Justin Upton, acquired with Johnson from Arizona in a seven-player trade on Thursday, had his first news conference on Tuesday. Brother B.J. was in the audience with the brothers' beaming parents, Manny and Yvonne.
In the aftermath, the Washington Nationals did not hang their heads or speak in hushed tones. They talked of the work they'd done to get to this point, and of the fact that their lead in the National League East is still one of the largest in baseball with just more than two weeks to play.
It was a frustrating night for the Atlanta Braves, the NL wild-card leaders who mustered only four hits against the San Diego Padres.

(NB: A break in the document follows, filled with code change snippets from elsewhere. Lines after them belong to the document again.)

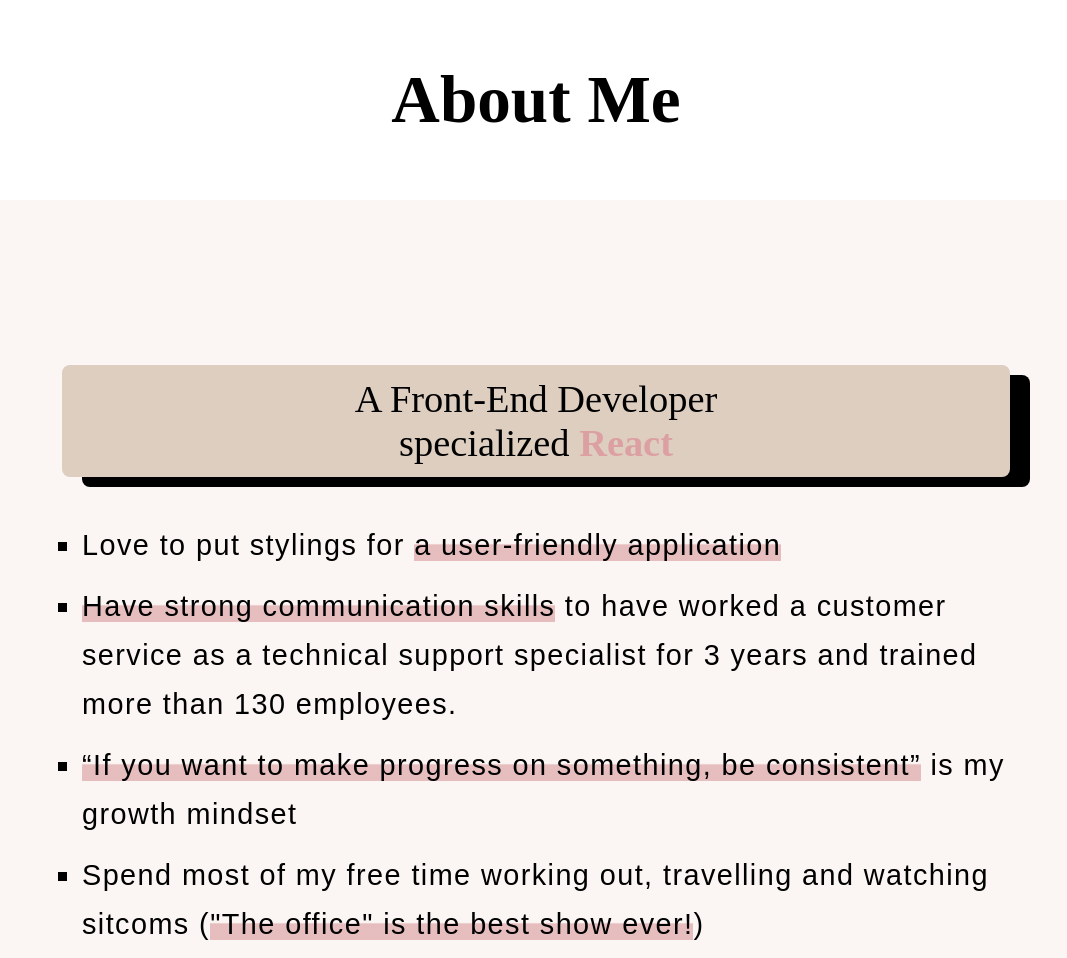
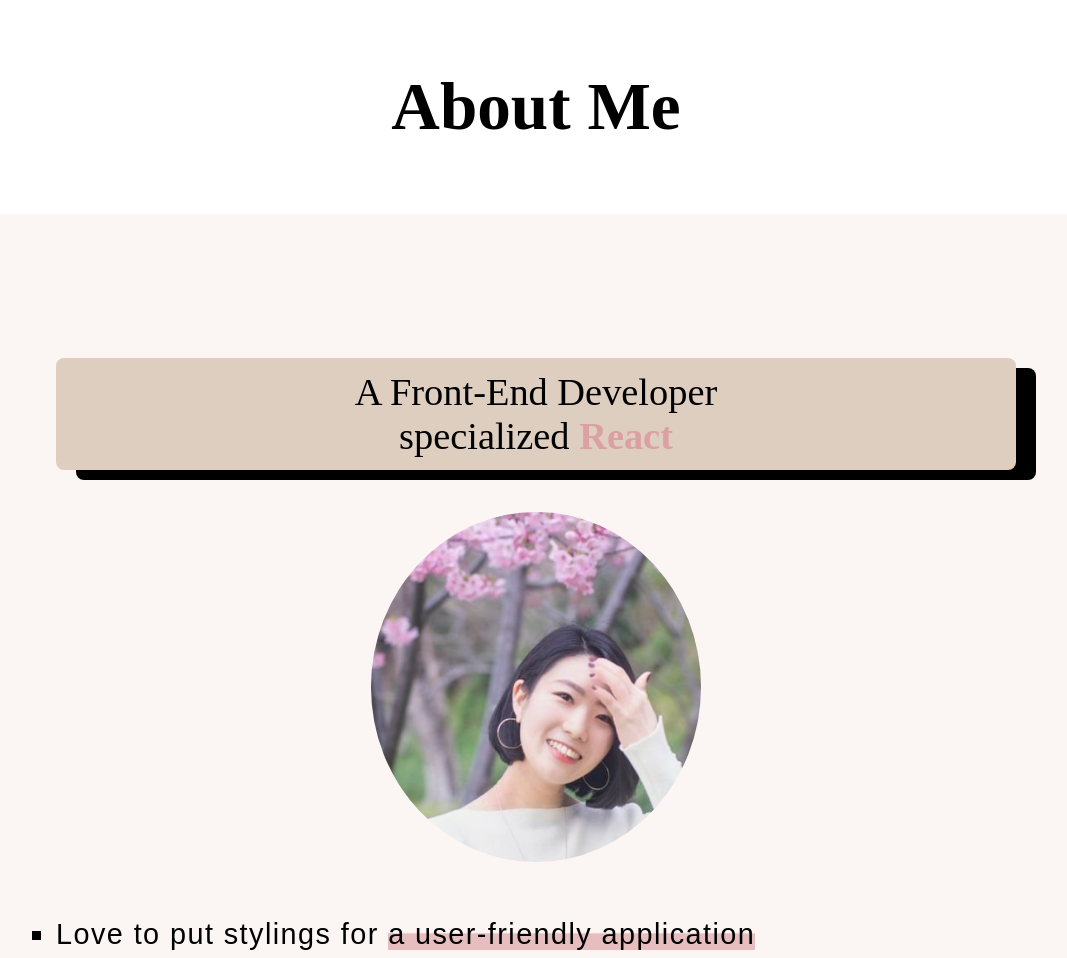
Before and after one commit to Hikari7/Portfolio, a Gatsby site: page /about in a window 1280 px wide. Shown: the top 958 px of the page, without its empty margins (104-1171 px from the left). Built offline with nearby package versions, Linux system fonts and the light colour scheme; Gatsby itself is replaced by a stand-in of ours; a web font is replaced by a local one.

Commit message:
modified home stylings

```diff
--- a/src/pages/about.jsx
+++ b/src/pages/about.jsx
@@ -12,11 +12,14 @@
   icon,
   li,
   btn,
+  img,
+  imgBg,
 } from "./about.module.scss";
 import { TwitterEmbed } from "react-social-media-embed";
 import { AiFillGithub } from "@react-icons/all-files/ai/AiFillGithub";
 import { AiFillLinkedin } from "@react-icons/all-files/ai/AiFillLinkedin";
 import { AiFillTwitterCircle } from "@react-icons/all-files/ai/AiFillTwitterCircle";
+import profile from "../images/portfolio.jpg";
 
 const about = () => {
   return (
@@ -31,6 +34,9 @@
             A Front-End Developer <br></br>specialized <span>React</span>
           </p>
         </main>
+        {/* <div className={imgBg}> */}
+        <img src={profile} alt="profile" className={`${img} ${imgBg}`} />
+        {/* </div> */}
         <ul className={detail}>
           <li>
             Love to put stylings for <span>a user-friendly application</span>
--- a/src/pages/about.module.scss
+++ b/src/pages/about.module.scss
@@ -4,7 +4,7 @@
   justify-content: center;
   width: 80%;
   text-align: center;
-  margin: 36px auto;
+  margin: 52px auto;
 }
 
 .h1 {
@@ -129,3 +129,33 @@
   @include mixin.mainBtn;
   margin-top: 24px;
 }
+
+.img {
+  width: 330px;
+  height: 350px;
+  display: block;
+  margin: 42px auto;
+  position: relative;
+  border-radius: 50%;
+  // box-shadow: 0 14px 28px rgba(0, 0, 0, 0.25), 0 10px 10px rgba(0, 0, 0, 0.22);
+}
+
+.img::after {
+  // width: 350px;
+  // height: 380px;
+  // background-color: mixin.$primary-bg-color;
+  content: "";
+  display: block;
+  position: absolute;
+  z-index: -1;
+  top: 0;
+  left: 0;
+  width: 100%;
+  height: 100%;
+
+  /* ①疑似要素のボックスを影色で塗りつぶし */
+  background-color: rgb(42, 159, 226);
+  transform: translateY(10px) scale(1.05);
+  /* ④乗算で重ねる */
+  mix-blend-mode: multiply;
+}
--- a/src/pages/contact.jsx
+++ b/src/pages/contact.jsx
@@ -23,7 +23,8 @@
               <p>
                 Thank you for dropping by!
                 <p>
-                  If you like my work, why not contact me for your next project?{" "}
+                  If you like my work,<br></br> why not contact me for your next
+                  project?{" "}
                 </p>
                 <p>
                   You can find me on social media or send me a message here!
--- a/src/pages/skills.module.scss
+++ b/src/pages/skills.module.scss
@@ -4,7 +4,7 @@
   justify-content: center;
   width: 80%;
   text-align: center;
-  margin: 36px auto;
+  margin: 52px auto;
 }
 
 .h1 {
--- a/src/pages/works/index.js
+++ b/src/pages/works/index.js
@@ -26,11 +26,11 @@
   return (
     <>
       <div className={title}>
-        <h1 className={h1}>Works</h1>
-        <h2 className={h3}>Hover over any project to learn more</h2>
+        <h1>Works</h1>
       </div>
 
       <div className={container}>
+        <h2>Hover over any project to learn more</h2>
         <div className={cardWrapper}>
           <img
             src={workoutLog}
--- a/src/pages/works/index.module.scss
+++ b/src/pages/works/index.module.scss
@@ -4,20 +4,11 @@
   justify-content: center;
   width: 80%;
   text-align: center;
-  margin: 36px auto;
-}
-
-.h1,
-.h2 {
-  padding: 16px;
-}
-
-.h1 {
-  font-size: mixin.$font-size-h1;
-}
-
-.h2 {
-  font-size: mixin.$font-size-h2;
+  margin: 52px auto;
+  h1 {
+    padding: 16px;
+    font-size: mixin.$font-size-h1;
+  }
 }
 
 .container {
@@ -27,9 +18,13 @@
   padding-bottom: 10%;
   // padding-bottom: 56px;
   // outline: 1px red solid;
+  h2 {
+    font-size: mixin.$font-size-p;
+    text-align: center;
+    font-family: mixin.$second-font-stack;
+  }
 }
 ///////////////////////////////
-
 
 .cardWrapper {
   //   width: 100%;
@@ -38,7 +33,7 @@
   height: 400px;
   // outline: 1px blue solid;
   margin-top: 10%;
-  &:first-child{
+  &:first-child {
     margin-top: 0;
   }
 }
@@ -63,8 +58,3 @@
   border-radius: 16px;
   position: absolute;
 }
-
-//   .backgroundColor {
-//     background-color: black;
-//     // z-index: 5;
-//   }
--- a/src/styles/global.scss
+++ b/src/styles/global.scss
@@ -1,8 +1,7 @@
 @use "./mixin.scss";
 @import url("https://fonts.googleapis.com/css2?family=Forum&display=swap");
 @import url("https://unpkg.com/ress/dist/ress.min.css");
-
-@import url("https://fonts.googleapis.com/css2?family=Forum&display=swap");
+@import url("https://fonts.googleapis.com/css2?family=Karla&display=swap");
 
 $font-stack: "Forum", cursive;
 $second-font-stack: "Karla", sans-serif;
--- a/src/styles/home.module.scss
+++ b/src/styles/home.module.scss
@@ -1,17 +1,22 @@
 // mixinをここで読み込む
 @use "../styles/mixin.scss" as mixin;
 
+.container {
+  height: 90vh;
+}
+
 .bg {
-  height: 90vh;
+  height: 90%;
+  position: relative;
 }
 
 .main {
   z-index: -1;
   background-color: mixin.$secondary-bg-color;
-  clip-path: polygon(100% 0, 100% 73%, 16% 96%, 0 100%, 0 0);
+  clip-path: polygon(100% 0, 100% 60%, 0 89%, 0 0);
+  // clip-path: polygon(100% 0, 100% 73%, 16% 96%, 0 100%, 0 0);
   height: 100%;
 
-  position: relative;
   .mainBg {
     height: 100%;
     display: none;
@@ -25,66 +30,81 @@
 
 .mainText {
   @include mixin.textStyles;
+  @include mixin.centering(35%);
   z-index: 3;
-  position: absolute;
-  top: 15%;
-  left: 50%;
-  transform: translateX(-50%);
+  width: 65%;
+  text-align: center;
   @include mixin.tablet {
-    top: 20%;
-    left: 35%;
-    // transform: translateX(-50%);
+    @include mixin.centering(35%);
   }
   @include mixin.desktop {
-    top: 25%;
+    @include mixin.centering(35%);
   }
 }
 .mainText h1 {
-  font-size: 6.5rem;
+  font-size: 5.5rem;
   @include mixin.tablet {
     font-size: 8rem;
   }
 }
 .mainText h2 {
-  font-size: 4.5rem;
+  font-size: 3.5rem;
   font-weight: 400;
+  @include mixin.tablet {
+    font-size: 4.5rem;
+  }
 }
 
 .btn {
+  justify-content: center;
+  margin: 32px auto 0;
   @include mixin.mainBtn;
-  // font-size: 2.5rem;
-  //   display: inline-block;
-  //   justify-content: center;
-  //   background: mixin.$accent-color;
-  //   padding: 10px 16px;
-  //   border-radius: 10px;
-  //   margin-top: 20px;
-  //   font-weight: 500;
+  z-index: 10;
 }
 
-.img {
-  display: none;
-  @include mixin.desktop {
-    width: 330px;
-    height: 350px;
-    display: inline-block;
-    position: absolute;
-    top: 20%;
-    right: 20%;
-    border-radius: 50%;
-  }
+// .img {
+//   display: none;
+//   @include mixin.desktop {
+//     width: 330px;
+//     height: 350px;
+//     display: inline-block;
+//     @include mixin.centering(35%);
+//     border-radius: 50%;
+//   }
 
-  .imgBg {
-    display: none;
-    @include mixin.desktop {
-      width: 350px;
-      height: 380px;
-      display: inline-block;
-      position: absolute;
+// .imgBg {
+//   display: none;
+//   @include mixin.desktop {
+//     width: 350px;
+//     height: 380px;
+//     display: inline-block;
+//     position: absolute;
+//   }
+// }
+// }
+
+.arrow {
+  height: 10%;
+  animation: float 3s ease-in-out infinite;
+  @include mixin.textStyles(none);
+
+  @keyframes float {
+    0% {
+      transform: translateY(0%);
+    }
+    50% {
+      transform: translateY(36%);
+    }
+    100% {
+      transform: translateY(0%);
     }
   }
 }
 
-.mainWrapper {
-  width: 40%;
+.downArrow {
+  margin: 0 auto;
+  justify-content: center;
+  width: 10%;
+  display: block;
+  text-align: center;
 }
--- a/src/styles/mixin.scss
+++ b/src/styles/mixin.scss
@@ -1,3 +1,8 @@
+@import url("https://fonts.googleapis.com/css2?family=Forum&display=swap");
+@import url("https://unpkg.com/ress/dist/ress.min.css");
+
+@import url("https://fonts.googleapis.com/css2?family=Forum&display=swap");
+
 $color-red: red;
 $color-blue: blue;
 $color-green: green;
```
Also changed, not shown: src/pages/index.js (+13 -1 lines).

The ball sat on the infield grass, to the left of first base, and did not move. To the right, the Washington Nationals celebrated their 76th victory of the season. To the left, the Atlanta Braves walked quietly off the field.
A person familiar with the selection tells The Associated Press that Fredric Horowitz has been hired to replace Shyam Das as the arbitrator for Major League Baseball and its players' association.
The noise continued long after Stephen Strasburg's day was done.
A year ago at this time, Dan Uggla looked lost. The Atlanta second baseman was hitting well below .200 and had been nothing like the slugger the Braves had traded for during the offseason. Then in July, Uggla began swinging the bat better. In fact, he went on a 33-game hitting streak that lasted well into August, highlighting one of the season's most stark turnarounds. By the end of the year, Uggla had a career-high 36 home runs.
Previewing the National League.
When Stephen Strasburg stands on the mound, his mentality is that there's no one he can't do battle with. If he knows a guy is a dead fastball hitter, one side of his mind tells him, "Blow this one by him." Why not?
Nearly an hour after one more loss in a historic collapse, Freddie Freeman walked through the Braves clubhouse still wearing his No. 5 uniform, as if he couldn't believe he'd be taking it off for the final time this year.
Stephen Strasburg's next-to-last pitch of the night was a 77 mph breaking ball that caused the hitter to duck down and curl away from the plate _ as though worried he might get plunked in the head.
"After what happened last year with us, we know anything can happen," said Braves second baseman Dan Uggla, his two-run, bases-loaded single in the seventh giving the Braves a 5-1 lead. "This put us back in the hunt a little bit. We are still going to need some magic, but there's still time so we'll see what happens."
"We actually hit a lot of balls hard, but they made the plays and made the pitches when they had to," Dan Uggla said after the Braves' 3-0 loss to the Padres. "Sometimes, it's just not in the cards for you."